The pesticide chlorpyrifos would be banned in Washington except for use on three crops under a bill introduced Jan. 20 in the state Senate.
Mint, onion and sweet corn growers would be able to use the chemical. Other farmers could apply for an exemption, too, but they would have to alert neighbors prior to spraying and warn that exposure to chlorpyrifos could harm young and unborn children.
The bill’s prime sponsor, Sen. Christine Rolfes, D-Bainbridge Island, said the Environmental Protection Agency has punted on deciding whether to ban chlorpyrifos nationwide. “It just appears to be a chemical we should be weaning ourselves off of,” she said.
The EPA concluded in 2016 that the current registered uses of chlorpyrifos pose dietary and drinking water risks and says it will complete a review of those uses by October 2022.
California, Hawaii and New York have moved to phase out chlorpyrifos in those states before then. Washington, Oregon, California are among the eight states seeking to force an immediate national ban by suing the EPA in the 9th U.S. Circuit Court of Appeals.

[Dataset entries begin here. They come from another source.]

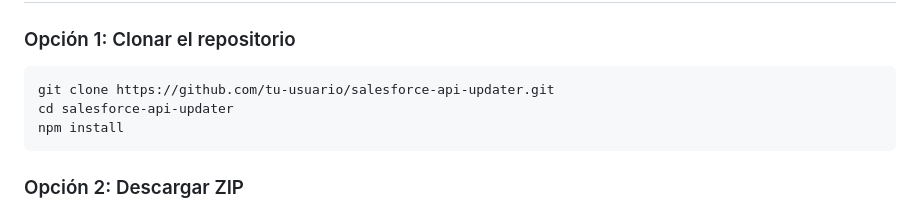
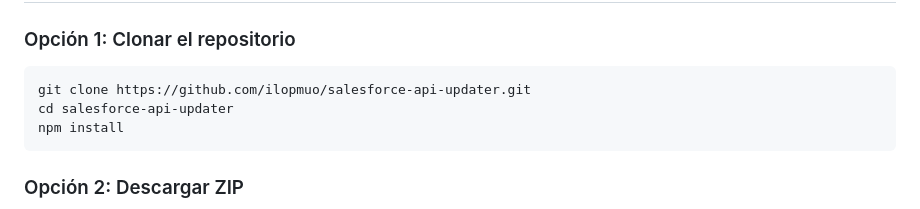
Before and after one commit to ilopmuo/salesforce-api-updater, a Markdown page: README.md, the part around one of its changes. Drawn GitHub-style.

Commit message:
Update README with actual GitHub username

````diff
--- a/README.md
+++ b/README.md
@@ -34,7 +34,7 @@ npm install @salesforce/cli --global
 ### Opción 1: Clonar el repositorio
 
 ```bash
-git clone https://github.com/tu-usuario/salesforce-api-updater.git
+git clone https://github.com/ilopmuo/salesforce-api-updater.git
 cd salesforce-api-updater
 npm install
 ```
````
Also changed, not shown: other parts of README.md (+1 -1 lines).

Farm groups and the USDA defend chlorpyrifos as essential for crop protection and safe if properly applied.
Washington Friends of Farms and Forests executive director Heather Hansen said the state should wait for the EPA to finish its review. “The entire bill is an end-run around the existing process,” she said.
A ban could hurt even growers who rarely spray chlorpyrifos, but use it to supplement or back up other chemicals, she said. “You take a tool out of the toolbox, you make it much more difficult to protect crops,” she said.
The EPA has been considering a ban for several years. In comments submitted to the federal agency, the Washington State Department of Agriculture asked that any ban exempt mint, onions and sweet corn because those crops lack alternative pesticides.
For other crops, Rolfes’ legislation would ban products that have chlorpyrifos as its active ingredient beginning Jan. 1, 2021. Until Dec. 31, 2025, growers could seek permission from the state Department of Health to use chlorpyrifos, but with limits.
The chemical couldn’t be applied from the air or in winds above 3 mph. Nearby residents would have to be told 48 hours in advance and given a health warning.
The restrictions would remain in place unless the Washington Departments of Health and Ecology concluded the chemicals’ use was not a health risk.
Washington Tree Fruit Association President Jon DeVaney said that orchards typically use chlorpyrifos once a year while the trees are dormant.
A ban would not take into account how the chemical is used and whether every use poses a health risk, he said.
“These are very complicated, scientific questions that don’t lend themselves to a broad-brush, all-or-nothing approach,” DeVaney said.
Ashley Chesser, communications director of the Northwest Center for Alternatives to Pesticides, said the organization can support the bill, even with the exemptions and phase-in period.
“Ideally, we would end use completely, but we’re also sympathetic to growers who have been using it,” she said.
A bill to ban chlorpyrifos didn’t pass the Oregon Legislature last year. Chesser said she anticipates the proposal coming up again this year.